▶
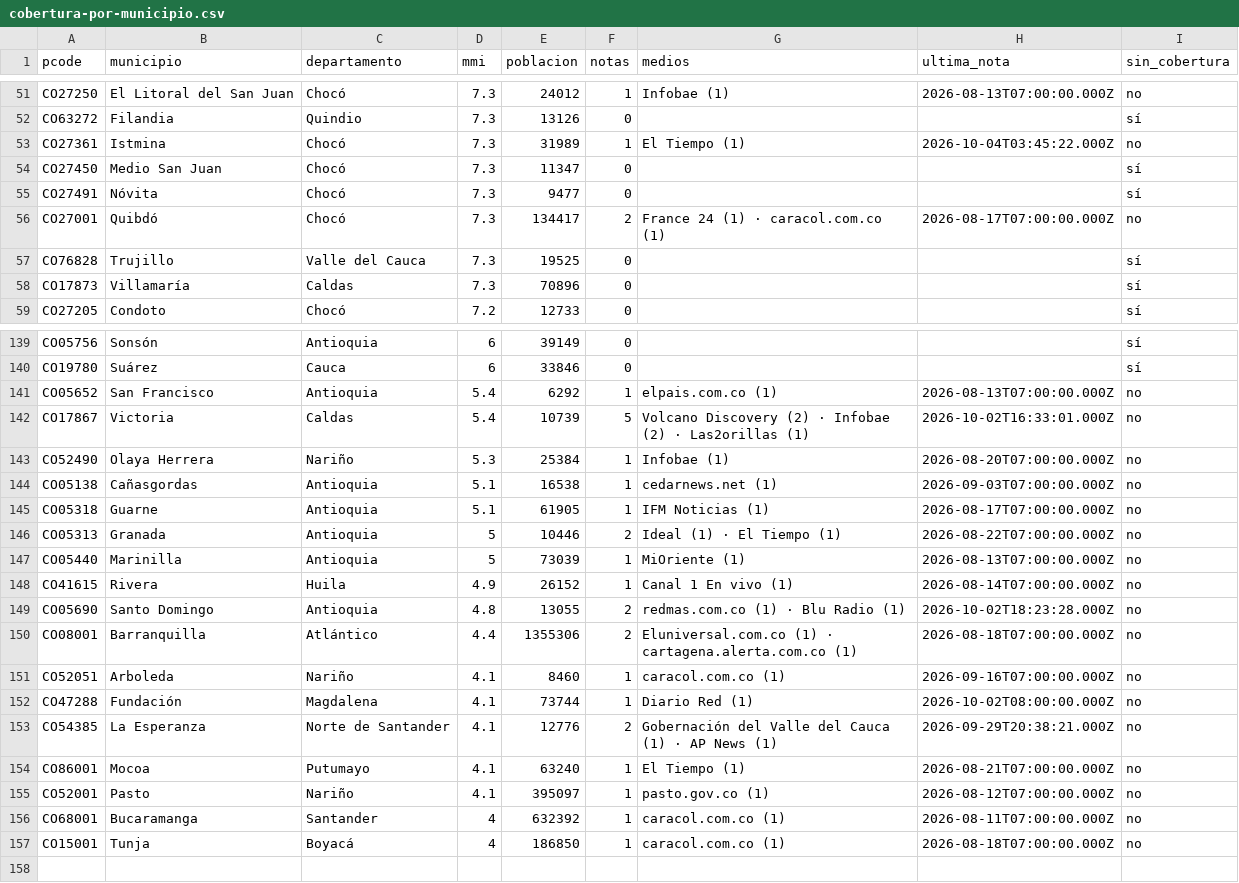
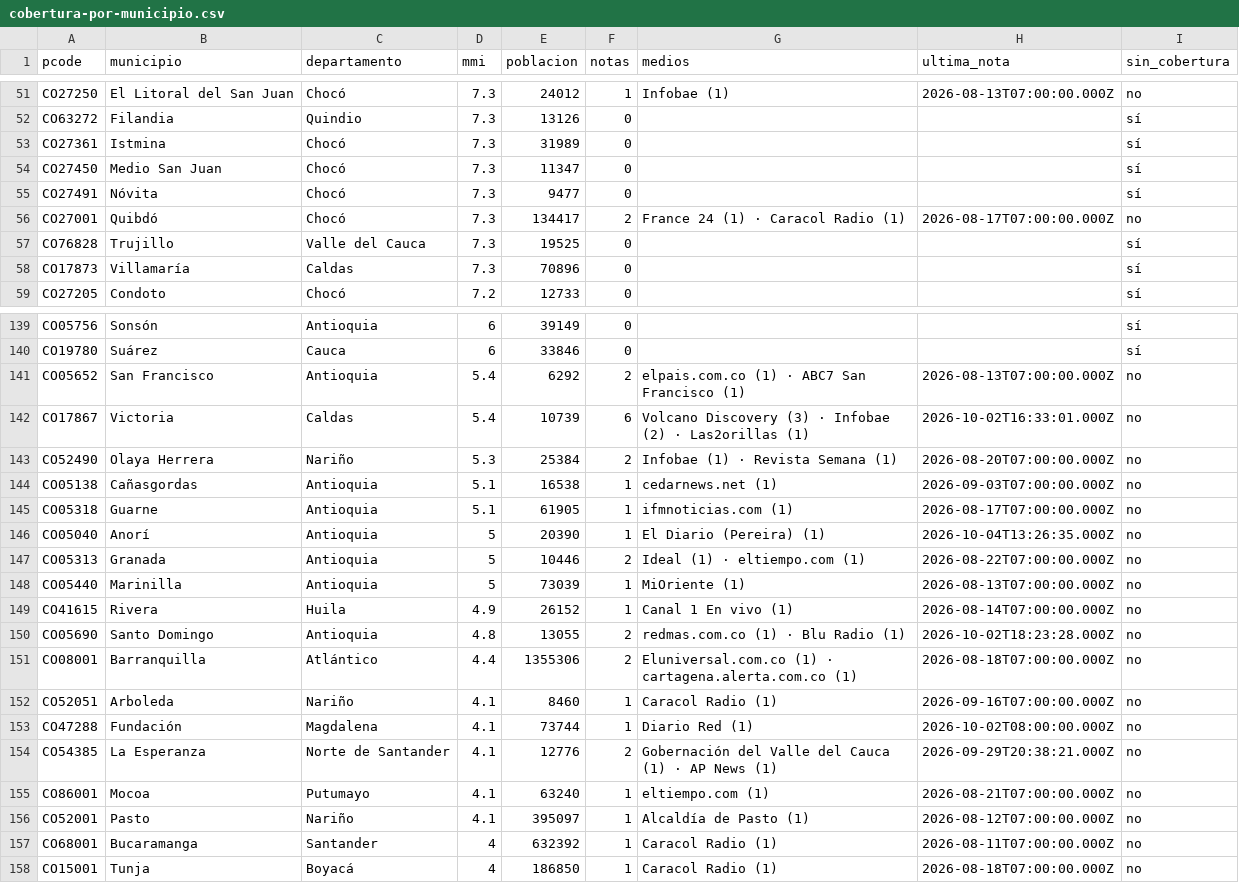
Before and after one commit to YesidAlmanzaGamba/report_cali, a CSV file: data/export/cobertura-por-municipio.csv, drawn as a sheet; only a part is shown, gaps mark what is left out; the diff covers the shown part only.

```diff
--- a/data/export/cobertura-por-municipio.csv
+++ b/data/export/cobertura-por-municipio.csv
@@ -52,6 +52,6 @@ CO27250,El Litoral del San Juan,Chocó,7.3,24012,1,Infobae (1),2026-08-13T07:00:
 CO63272,Filandia,Quindio,7.3,13126,0,,,sí
-CO27361,Istmina,Chocó,7.3,31989,1,El Tiempo (1),2026-10-04T03:45:22.000Z,no
+CO27361,Istmina,Chocó,7.3,31989,0,,,sí
 CO27450,Medio San Juan,Chocó,7.3,11347,0,,,sí
 CO27491,Nóvita,Chocó,7.3,9477,0,,,sí
-CO27001,Quibdó,Chocó,7.3,134417,2,France 24 (1) · caracol.com.co (1),2026-08-17T07:00:00.000Z,no
+CO27001,Quibdó,Chocó,7.3,134417,2,France 24 (1) · Caracol Radio (1),2026-08-17T07:00:00.000Z,no
 CO76828,Trujillo,Valle del Cauca,7.3,19525,0,,,sí
@@ -140,8 +140,9 @@ CO05756,Sonsón,Antioquia,6,39149,0,,,sí
 CO19780,Suárez,Cauca,6,33846,0,,,sí
-CO05652,San Francisco,Antioquia,5.4,6292,1,elpais.com.co (1),2026-08-13T07:00:00.000Z,no
-CO17867,Victoria,Caldas,5.4,10739,5,Volcano Discovery (2) · Infobae (2) · Las2orillas (1),2026-10-02T16:33:01.000Z,no
-CO52490,Olaya Herrera,Nariño,5.3,25384,1,Infobae (1),2026-08-20T07:00:00.000Z,no
+CO05652,San Francisco,Antioquia,5.4,6292,2,elpais.com.co (1) · ABC7 San Francisco (1),2026-08-13T07:00:00.000Z,no
+CO17867,Victoria,Caldas,5.4,10739,6,Volcano Discovery (3) · Infobae (2) · Las2orillas (1),2026-10-02T16:33:01.000Z,no
+CO52490,Olaya Herrera,Nariño,5.3,25384,2,Infobae (1) · Revista Semana (1),2026-08-20T07:00:00.000Z,no
 CO05138,Cañasgordas,Antioquia,5.1,16538,1,cedarnews.net (1),2026-09-03T07:00:00.000Z,no
-CO05318,Guarne,Antioquia,5.1,61905,1,IFM Noticias (1),2026-08-17T07:00:00.000Z,no
-CO05313,Granada,Antioquia,5,10446,2,Ideal (1) · El Tiempo (1),2026-08-22T07:00:00.000Z,no
+CO05318,Guarne,Antioquia,5.1,61905,1,ifmnoticias.com (1),2026-08-17T07:00:00.000Z,no
+CO05040,Anorí,Antioquia,5,20390,1,El Diario (Pereira) (1),2026-10-04T13:26:35.000Z,no
+CO05313,Granada,Antioquia,5,10446,2,Ideal (1) · eltiempo.com (1),2026-08-22T07:00:00.000Z,no
 CO05440,Marinilla,Antioquia,5,73039,1,MiOriente (1),2026-08-13T07:00:00.000Z,no
@@ -150,8 +151,8 @@ CO05690,Santo Domingo,Antioquia,4.8,13055,2,redmas.com.co (1) · Blu Radio (1),2
 CO08001,Barranquilla,Atlántico,4.4,1355306,2,Eluniversal.com.co (1) · cartagena.alerta.com.co (1),2026-08-18T07:00:00.000Z,no
-CO52051,Arboleda,Nariño,4.1,8460,1,caracol.com.co (1),2026-09-16T07:00:00.000Z,no
+CO52051,Arboleda,Nariño,4.1,8460,1,Caracol Radio (1),2026-09-16T07:00:00.000Z,no
 CO47288,Fundación,Magdalena,4.1,73744,1,Diario Red (1),2026-10-02T08:00:00.000Z,no
 CO54385,La Esperanza,Norte de Santander,4.1,12776,2,Gobernación del Valle del Cauca (1) · AP News (1),2026-09-29T20:38:21.000Z,no
-CO86001,Mocoa,Putumayo,4.1,63240,1,El Tiempo (1),2026-08-21T07:00:00.000Z,no
-CO52001,Pasto,Nariño,4.1,395097,1,pasto.gov.co (1),2026-08-12T07:00:00.000Z,no
-CO68001,Bucaramanga,Santander,4,632392,1,caracol.com.co (1),2026-08-11T07:00:00.000Z,no
-CO15001,Tunja,Boyacá,4,186850,1,caracol.com.co (1),2026-08-18T07:00:00.000Z,no
+CO86001,Mocoa,Putumayo,4.1,63240,1,eltiempo.com (1),2026-08-21T07:00:00.000Z,no
+CO52001,Pasto,Nariño,4.1,395097,1,Alcaldía de Pasto (1),2026-08-12T07:00:00.000Z,no
+CO68001,Bucaramanga,Santander,4,632392,1,Caracol Radio (1),2026-08-11T07:00:00.000Z,no
+CO15001,Tunja,Boyacá,4,186850,1,Caracol Radio (1),2026-08-18T07:00:00.000Z,no
```
Also changed, not shown: 24 edited cells elsewhere in this file, 6 other files.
◀
What the task asks
Render the data above verbatim and without pictures.

Answer section
Before and after one commit to YesidAlmanzaGamba/report_cali, a CSV file: data/export/cobertura-por-municipio.csv, drawn as a sheet; only a part is shown, gaps mark what is left out; the diff covers the shown part only.

```diff
--- a/data/export/cobertura-por-municipio.csv
+++ b/data/export/cobertura-por-municipio.csv
@@ -52,6 +52,6 @@ CO27250,El Litoral del San Juan,Chocó,7.3,24012,1,Infobae (1),2026-08-13T07:00:
 CO63272,Filandia,Quindio,7.3,13126,0,,,sí
-CO27361,Istmina,Chocó,7.3,31989,1,El Tiempo (1),2026-10-04T03:45:22.000Z,no
+CO27361,Istmina,Chocó,7.3,31989,0,,,sí
 CO27450,Medio San Juan,Chocó,7.3,11347,0,,,sí
 CO27491,Nóvita,Chocó,7.3,9477,0,,,sí
-CO27001,Quibdó,Chocó,7.3,134417,2,France 24 (1) · caracol.com.co (1),2026-08-17T07:00:00.000Z,no
+CO27001,Quibdó,Chocó,7.3,134417,2,France 24 (1) · Caracol Radio (1),2026-08-17T07:00:00.000Z,no
 CO76828,Trujillo,Valle del Cauca,7.3,19525,0,,,sí
@@ -140,8 +140,9 @@ CO05756,Sonsón,Antioquia,6,39149,0,,,sí
 CO19780,Suárez,Cauca,6,33846,0,,,sí
-CO05652,San Francisco,Antioquia,5.4,6292,1,elpais.com.co (1),2026-08-13T07:00:00.000Z,no
-CO17867,Victoria,Caldas,5.4,10739,5,Volcano Discovery (2) · Infobae (2) · Las2orillas (1),2026-10-02T16:33:01.000Z,no
-CO52490,Olaya Herrera,Nariño,5.3,25384,1,Infobae (1),2026-08-20T07:00:00.000Z,no
+CO05652,San Francisco,Antioquia,5.4,6292,2,elpais.com.co (1) · ABC7 San Francisco (1),2026-08-13T07:00:00.000Z,no
+CO17867,Victoria,Caldas,5.4,10739,6,Volcano Discovery (3) · Infobae (2) · Las2orillas (1),2026-10-02T16:33:01.000Z,no
+CO52490,Olaya Herrera,Nariño,5.3,25384,2,Infobae (1) · Revista Semana (1),2026-08-20T07:00:00.000Z,no
 CO05138,Cañasgordas,Antioquia,5.1,16538,1,cedarnews.net (1),2026-09-03T07:00:00.000Z,no
-CO05318,Guarne,Antioquia,5.1,61905,1,IFM Noticias (1),2026-08-17T07:00:00.000Z,no
-CO05313,Granada,Antioquia,5,10446,2,Ideal (1) · El Tiempo (1),2026-08-22T07:00:00.000Z,no
+CO05318,Guarne,Antioquia,5.1,61905,1,ifmnoticias.com (1),2026-08-17T07:00:00.000Z,no
+CO05040,Anorí,Antioquia,5,20390,1,El Diario (Pereira) (1),2026-10-04T13:26:35.000Z,no
+CO05313,Granada,Antioquia,5,10446,2,Ideal (1) · eltiempo.com (1),2026-08-22T07:00:00.000Z,no
 CO05440,Marinilla,Antioquia,5,73039,1,MiOriente (1),2026-08-13T07:00:00.000Z,no
@@ -150,8 +151,8 @@ CO05690,Santo Domingo,Antioquia,4.8,13055,2,redmas.com.co (1) · Blu Radio (1),2
 CO08001,Barranquilla,Atlántico,4.4,1355306,2,Eluniversal.com.co (1) · cartagena.alerta.com.co (1),2026-08-18T07:00:00.000Z,no
-CO52051,Arboleda,Nariño,4.1,8460,1,caracol.com.co (1),2026-09-16T07:00:00.000Z,no
+CO52051,Arboleda,Nariño,4.1,8460,1,Caracol Radio (1),2026-09-16T07:00:00.000Z,no
 CO47288,Fundación,Magdalena,4.1,73744,1,Diario Red (1),2026-10-02T08:00:00.000Z,no
 CO54385,La Esperanza,Norte de Santander,4.1,12776,2,Gobernación del Valle del Cauca (1) · AP News (1),2026-09-29T20:38:21.000Z,no
-CO86001,Mocoa,Putumayo,4.1,63240,1,El Tiempo (1),2026-08-21T07:00:00.000Z,no
-CO52001,Pasto,Nariño,4.1,395097,1,pasto.gov.co (1),2026-08-12T07:00:00.000Z,no
-CO68001,Bucaramanga,Santander,4,632392,1,caracol.com.co (1),2026-08-11T07:00:00.000Z,no
-CO15001,Tunja,Boyacá,4,186850,1,caracol.com.co (1),2026-08-18T07:00:00.000Z,no
+CO86001,Mocoa,Putumayo,4.1,63240,1,eltiempo.com (1),2026-08-21T07:00:00.000Z,no
+CO52001,Pasto,Nariño,4.1,395097,1,Alcaldía de Pasto (1),2026-08-12T07:00:00.000Z,no
+CO68001,Bucaramanga,Santander,4,632392,1,Caracol Radio (1),2026-08-11T07:00:00.000Z,no
+CO15001,Tunja,Boyacá,4,186850,1,Caracol Radio (1),2026-08-18T07:00:00.000Z,no
```
Also changed, not shown: 24 edited cells elsewhere in this file, 6 other files.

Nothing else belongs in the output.